(Code change snippets)
========================
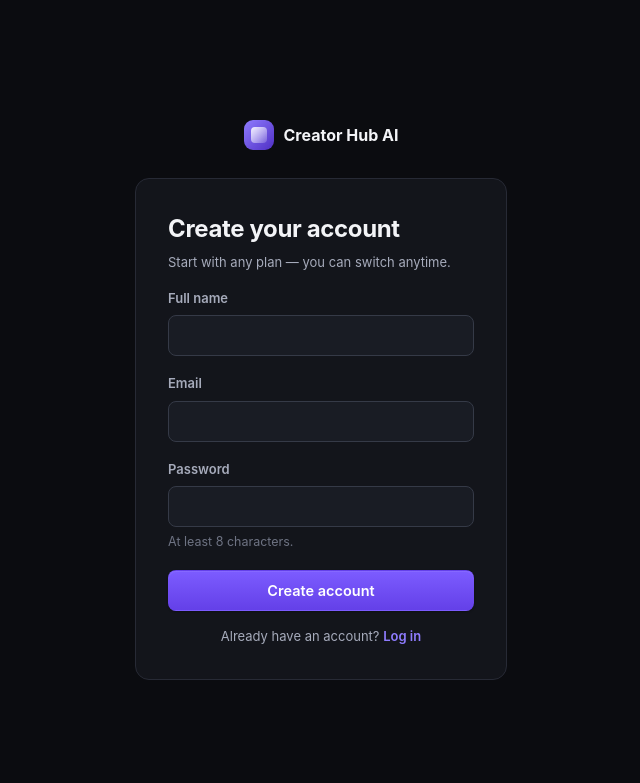
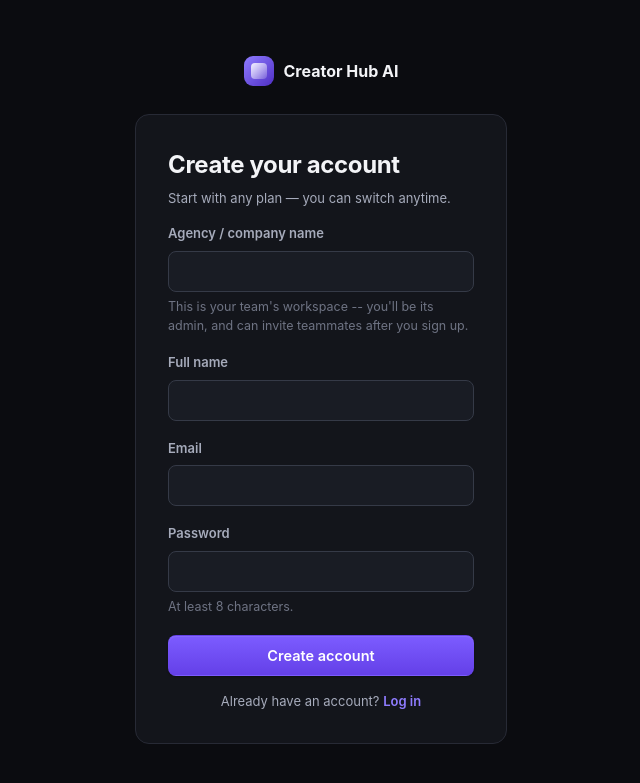
Before and after one commit to danielfakihlb/creator-hub-ai, a Flask app: page /signup in a window 1280 px wide. Shown: the top 783 px of the page, without its empty margins (319-959 px from the left). Run offline with Flask 3, Linux system fonts and the light colour scheme.

Commit message:
Add files via upload

```diff
--- a/templates/auth/signup.html
+++ b/templates/auth/signup.html
@@ -5,6 +5,11 @@
 <form method="post" action="{{ url_for('auth.signup') }}">
   <input type="hidden" name="csrf_token" value="{{ csrf_token() }}">
   {% if selected_plan %}<input type="hidden" name="plan" value="{{ selected_plan }}">{% endif %}
+  <div class="field">
+    <label>Agency / company name</label>
+    <input type="text" name="agency_name" required>
+    <div class="field-hint">This is your team's workspace -- you'll be its admin, and can invite teammates after you sign up.</div>
+  </div>
   <div class="field">
     <label>Full name</label>
     <input type="text" name="full_name" required>
```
========================
• _What this task involves_: Reproduce every line from the entries that holds the word "name".

• _Final answer_:
   <input type="hidden" name="csrf_token" value="{{ csrf_token() }}">
   {% if selected_plan %}<input type="hidden" name="plan" value="{{ selected_plan }}">{% endif %}
+    <label>Agency / company name</label>
+    <input type="text" name="agency_name" required>
     <label>Full name</label>
     <input type="text" name="full_name" required>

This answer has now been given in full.